5 All-New, All-Different Marvel Titles We're Most Excited to Read
So, we’re potentially just days away from news on how Warner Bros. plans to exploit DC Comics for all its worth, with a fuller version of those plans – or, at least, a spreadsheet – to follow next month. But I have to ask: Am I the only person who wonders if it’s too little, too late, to actually succeed?
Don’t get me wrong; In the DC/Marvel cold war that is comics, I’m much closer to the Superman/Batman camp than the opposition (Really, I’d rather call myself a conscientious objector, but that run of Paul Levitz’s Legion might disagree), but the fact remains that Marvel, for better or worse, pretty much own the superhero movie market for most mainstream moviegoers these days – Yes, Batman seems to contradict that, but Batman, in so many ways, is a freak occurrence, and shouldn’t necessarily be looked at as a signpost for the success of other DC superheroes who haven’t owned the pop cultural zeitgeist on at least two separated-by-decades occasions – and, now that they have the might of Disney behind them, are probably about to hold onto that title for a long, long time to come.

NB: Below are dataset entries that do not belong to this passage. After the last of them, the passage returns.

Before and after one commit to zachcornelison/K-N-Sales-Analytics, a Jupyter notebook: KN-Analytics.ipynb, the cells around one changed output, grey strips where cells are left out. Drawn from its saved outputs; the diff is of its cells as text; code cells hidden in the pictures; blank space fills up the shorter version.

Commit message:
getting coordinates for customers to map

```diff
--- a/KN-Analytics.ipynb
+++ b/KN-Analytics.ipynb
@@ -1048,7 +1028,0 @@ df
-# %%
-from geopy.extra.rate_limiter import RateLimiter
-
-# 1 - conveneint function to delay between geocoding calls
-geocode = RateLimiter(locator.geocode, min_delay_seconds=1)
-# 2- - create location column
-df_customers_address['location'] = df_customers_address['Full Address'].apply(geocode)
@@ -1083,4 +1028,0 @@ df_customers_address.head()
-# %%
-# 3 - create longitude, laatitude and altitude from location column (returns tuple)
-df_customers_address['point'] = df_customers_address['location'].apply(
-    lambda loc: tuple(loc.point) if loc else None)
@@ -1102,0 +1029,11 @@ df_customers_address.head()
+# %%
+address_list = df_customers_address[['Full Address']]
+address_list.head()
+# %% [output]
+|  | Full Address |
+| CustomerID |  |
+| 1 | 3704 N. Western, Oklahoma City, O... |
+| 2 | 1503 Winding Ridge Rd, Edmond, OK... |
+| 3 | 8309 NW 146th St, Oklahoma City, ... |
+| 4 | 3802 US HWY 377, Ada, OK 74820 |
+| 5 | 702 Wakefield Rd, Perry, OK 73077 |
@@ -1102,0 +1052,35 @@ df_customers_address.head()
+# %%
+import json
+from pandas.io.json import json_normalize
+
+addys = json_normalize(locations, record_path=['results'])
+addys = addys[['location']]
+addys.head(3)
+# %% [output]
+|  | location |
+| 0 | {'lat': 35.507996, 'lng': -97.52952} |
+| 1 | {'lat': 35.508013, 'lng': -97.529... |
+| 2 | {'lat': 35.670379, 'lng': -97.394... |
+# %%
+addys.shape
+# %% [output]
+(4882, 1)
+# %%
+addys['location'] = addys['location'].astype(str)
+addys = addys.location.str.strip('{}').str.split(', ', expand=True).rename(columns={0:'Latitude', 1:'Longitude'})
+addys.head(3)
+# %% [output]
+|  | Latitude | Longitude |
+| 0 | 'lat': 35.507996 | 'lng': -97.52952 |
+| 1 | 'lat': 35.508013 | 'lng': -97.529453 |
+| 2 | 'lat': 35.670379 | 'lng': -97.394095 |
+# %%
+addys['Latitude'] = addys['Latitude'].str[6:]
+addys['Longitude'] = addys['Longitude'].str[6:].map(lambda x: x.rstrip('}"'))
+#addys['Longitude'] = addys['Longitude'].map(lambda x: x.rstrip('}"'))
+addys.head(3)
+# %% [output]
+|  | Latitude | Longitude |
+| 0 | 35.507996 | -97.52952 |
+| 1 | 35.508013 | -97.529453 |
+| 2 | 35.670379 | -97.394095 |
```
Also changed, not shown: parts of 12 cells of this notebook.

It’s not just that Disney is very good at moving into and, from that point onwards, dominating particular markets that it sets its sights on (And with the Marvel IP, now they finally have material to do that in their longtime weak spot, teen boys), although that really counts for a lot, in my book. More, it’s that Marvel has spent a lot of time, money, internet presence and bad movies (Hi there, Hulk) teaching the world that, if you’re thinking “superheroes” that aren’t any of these annoying post-modern things like Kick-Ass or Super or Hancock, then you’re thinking “Marvel” – or, perhaps, Pixar but they’re Disney too and that was a one-off so that’s alright. Somehow – and, really, I’m still not entirely sure how they actually managed this – Marvel has managed to sell the audience on not just Iron Man, but the idea that all the other movies leading up to The Avengers are essential parts of the Iron Man story. Instead of selling Iron Man, they’ve managed to sell Marvel Universe, to the point where fans are excitedly awaiting Thor and Captain America despite the fact that none of the same creators are working on them: The shared universe becomes what’s important. So, why can’t DC do that?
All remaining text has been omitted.